Written by Ellen Ryan

Individually, we are one drop.
Together, we are an ocean.
~ R. Satoro

Let’s begin the New Year by reflecting on the healing power of social connections.

It is easy to be paralyzed by the challenges facing Canada and the world at the beginning of 2022. I have been inspired by two writers to focus on our innate skill in creating life-giving social relationships and supporting healthy aging through community.


Dr. Vivek Murthy, the former US surgeon general (chief public health physician), writes about the Loneliness pandemic affecting young and old across North America. Loneliness maims and it kills. Murthy outlines societal strategies to promote community but focuses on how we as individuals can promote our own health as well as heal our social world.

Four Strategies to build healing connections:      

  1. Spend time each day with those you love. Connect in person where possible, but also by phone and online.
  2. Focus on each other. Practice wholehearted, full-attention listening.
  3. Embrace solitude. Build your reserves through meditation, prayer, outdoor walks, music, journaling and art.
  4. Help and be helped. Service, a form of human connection, maintains a sense of purpose and belonging.  In aging, we learn to be helped and see it as a way of weaving community.


Celebrated author Mark Nepo argues that we humans can rebuild a sense of community in North America by realizing we are More Together Than Alone. 

Connected to a brief video, this book offers practice guidelines to help people tell and listen to stories in small groups as a strategy to weave a tapestry to support the growth of community over individual isolation and otherness.

As Wendell Berry says, “Community exists only when people know each other’s stories.”
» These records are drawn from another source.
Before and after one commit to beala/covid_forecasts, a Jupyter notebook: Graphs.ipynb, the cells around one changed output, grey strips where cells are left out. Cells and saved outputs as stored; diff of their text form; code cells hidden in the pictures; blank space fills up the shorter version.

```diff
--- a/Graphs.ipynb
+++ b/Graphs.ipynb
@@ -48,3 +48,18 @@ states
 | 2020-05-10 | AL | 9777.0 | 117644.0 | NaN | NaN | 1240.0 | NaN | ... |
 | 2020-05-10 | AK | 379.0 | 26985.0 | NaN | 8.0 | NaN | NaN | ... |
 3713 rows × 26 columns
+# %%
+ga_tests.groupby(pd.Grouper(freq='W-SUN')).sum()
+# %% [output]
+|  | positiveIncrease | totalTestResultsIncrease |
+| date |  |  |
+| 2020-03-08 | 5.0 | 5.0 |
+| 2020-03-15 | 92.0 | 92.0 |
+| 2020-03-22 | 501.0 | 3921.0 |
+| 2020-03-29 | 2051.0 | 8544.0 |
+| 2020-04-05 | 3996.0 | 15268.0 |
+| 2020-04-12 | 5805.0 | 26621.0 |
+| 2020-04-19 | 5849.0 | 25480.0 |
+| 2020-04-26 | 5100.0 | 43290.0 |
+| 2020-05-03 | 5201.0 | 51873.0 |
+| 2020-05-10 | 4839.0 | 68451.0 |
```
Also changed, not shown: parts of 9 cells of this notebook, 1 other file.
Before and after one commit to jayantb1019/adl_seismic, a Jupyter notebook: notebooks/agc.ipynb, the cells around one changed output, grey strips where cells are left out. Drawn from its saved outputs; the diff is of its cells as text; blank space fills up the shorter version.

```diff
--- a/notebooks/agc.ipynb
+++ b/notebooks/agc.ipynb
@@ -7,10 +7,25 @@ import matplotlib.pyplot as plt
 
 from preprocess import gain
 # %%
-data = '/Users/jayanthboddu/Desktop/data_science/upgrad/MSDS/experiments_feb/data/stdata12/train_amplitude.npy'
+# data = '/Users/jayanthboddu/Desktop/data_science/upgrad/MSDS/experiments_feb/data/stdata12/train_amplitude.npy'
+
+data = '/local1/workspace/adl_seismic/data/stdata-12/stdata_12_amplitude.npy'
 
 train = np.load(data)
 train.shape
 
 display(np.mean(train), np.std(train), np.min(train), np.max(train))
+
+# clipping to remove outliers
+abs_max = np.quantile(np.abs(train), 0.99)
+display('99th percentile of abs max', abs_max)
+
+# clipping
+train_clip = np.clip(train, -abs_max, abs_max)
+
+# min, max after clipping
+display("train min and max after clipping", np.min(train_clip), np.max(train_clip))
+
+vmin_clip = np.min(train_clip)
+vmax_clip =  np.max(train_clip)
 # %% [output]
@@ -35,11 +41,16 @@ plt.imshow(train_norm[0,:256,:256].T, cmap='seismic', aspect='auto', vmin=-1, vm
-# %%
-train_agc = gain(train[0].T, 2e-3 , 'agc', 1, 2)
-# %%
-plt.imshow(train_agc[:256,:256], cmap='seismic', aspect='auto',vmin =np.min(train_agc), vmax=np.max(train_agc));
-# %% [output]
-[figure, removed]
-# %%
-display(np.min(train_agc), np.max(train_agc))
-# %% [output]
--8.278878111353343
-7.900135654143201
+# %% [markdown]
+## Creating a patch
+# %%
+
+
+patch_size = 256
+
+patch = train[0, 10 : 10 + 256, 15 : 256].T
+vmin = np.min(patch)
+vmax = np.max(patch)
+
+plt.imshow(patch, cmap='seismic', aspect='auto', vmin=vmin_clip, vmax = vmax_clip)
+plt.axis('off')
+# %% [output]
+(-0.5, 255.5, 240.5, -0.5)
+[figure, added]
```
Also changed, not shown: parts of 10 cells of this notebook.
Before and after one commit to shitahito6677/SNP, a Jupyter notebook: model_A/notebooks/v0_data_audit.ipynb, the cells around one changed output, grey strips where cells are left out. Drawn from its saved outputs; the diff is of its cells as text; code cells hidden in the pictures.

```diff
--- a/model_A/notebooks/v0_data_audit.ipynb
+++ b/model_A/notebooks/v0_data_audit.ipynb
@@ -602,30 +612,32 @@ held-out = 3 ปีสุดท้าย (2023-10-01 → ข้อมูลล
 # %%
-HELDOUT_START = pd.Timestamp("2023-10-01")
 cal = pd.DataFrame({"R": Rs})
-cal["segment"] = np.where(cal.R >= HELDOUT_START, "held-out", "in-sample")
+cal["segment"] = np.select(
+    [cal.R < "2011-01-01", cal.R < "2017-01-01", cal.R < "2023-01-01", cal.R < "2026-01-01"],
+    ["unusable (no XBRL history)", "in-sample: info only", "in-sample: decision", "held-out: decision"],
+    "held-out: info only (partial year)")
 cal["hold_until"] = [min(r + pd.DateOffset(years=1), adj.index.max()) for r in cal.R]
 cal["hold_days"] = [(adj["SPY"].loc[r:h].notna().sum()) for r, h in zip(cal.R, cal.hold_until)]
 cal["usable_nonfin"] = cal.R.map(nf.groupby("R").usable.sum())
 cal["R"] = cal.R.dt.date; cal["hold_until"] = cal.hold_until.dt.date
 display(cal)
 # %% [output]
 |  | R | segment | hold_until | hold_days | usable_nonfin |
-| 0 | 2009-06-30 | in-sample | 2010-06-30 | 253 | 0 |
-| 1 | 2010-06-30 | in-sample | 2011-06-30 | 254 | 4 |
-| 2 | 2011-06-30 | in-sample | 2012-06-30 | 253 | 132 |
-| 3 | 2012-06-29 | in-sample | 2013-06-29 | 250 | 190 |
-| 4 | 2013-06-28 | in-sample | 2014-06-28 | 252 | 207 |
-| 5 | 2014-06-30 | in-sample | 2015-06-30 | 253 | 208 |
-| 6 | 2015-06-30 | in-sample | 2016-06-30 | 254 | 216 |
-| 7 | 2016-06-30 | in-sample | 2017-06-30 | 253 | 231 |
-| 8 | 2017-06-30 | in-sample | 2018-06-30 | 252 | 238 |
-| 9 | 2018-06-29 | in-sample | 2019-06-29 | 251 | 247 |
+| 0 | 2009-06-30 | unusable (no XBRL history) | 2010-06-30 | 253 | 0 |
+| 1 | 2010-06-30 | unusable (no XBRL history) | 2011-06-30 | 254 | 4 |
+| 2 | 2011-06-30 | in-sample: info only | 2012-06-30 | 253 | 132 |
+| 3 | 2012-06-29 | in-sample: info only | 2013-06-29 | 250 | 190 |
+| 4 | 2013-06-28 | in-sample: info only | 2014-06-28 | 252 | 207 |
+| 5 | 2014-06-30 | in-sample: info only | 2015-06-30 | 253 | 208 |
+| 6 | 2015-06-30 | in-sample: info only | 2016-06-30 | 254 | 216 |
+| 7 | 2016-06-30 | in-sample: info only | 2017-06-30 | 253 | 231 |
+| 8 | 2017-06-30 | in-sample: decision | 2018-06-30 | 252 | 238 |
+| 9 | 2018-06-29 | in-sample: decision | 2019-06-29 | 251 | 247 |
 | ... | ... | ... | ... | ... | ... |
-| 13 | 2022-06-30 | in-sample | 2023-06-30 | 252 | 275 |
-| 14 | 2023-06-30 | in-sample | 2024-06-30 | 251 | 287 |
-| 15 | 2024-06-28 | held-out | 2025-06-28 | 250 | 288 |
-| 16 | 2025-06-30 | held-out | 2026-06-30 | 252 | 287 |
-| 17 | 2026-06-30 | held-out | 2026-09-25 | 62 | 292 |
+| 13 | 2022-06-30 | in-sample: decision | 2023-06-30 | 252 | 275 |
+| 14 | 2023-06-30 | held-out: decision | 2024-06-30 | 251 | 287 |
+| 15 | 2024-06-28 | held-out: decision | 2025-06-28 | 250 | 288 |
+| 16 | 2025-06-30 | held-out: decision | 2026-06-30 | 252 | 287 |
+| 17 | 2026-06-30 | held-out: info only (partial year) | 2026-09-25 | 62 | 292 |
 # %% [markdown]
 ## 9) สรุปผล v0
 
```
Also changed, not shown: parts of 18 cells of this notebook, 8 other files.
So, let’s build hope and resilience among all generations by fostering social connections which contribute to a sense of belonging and community.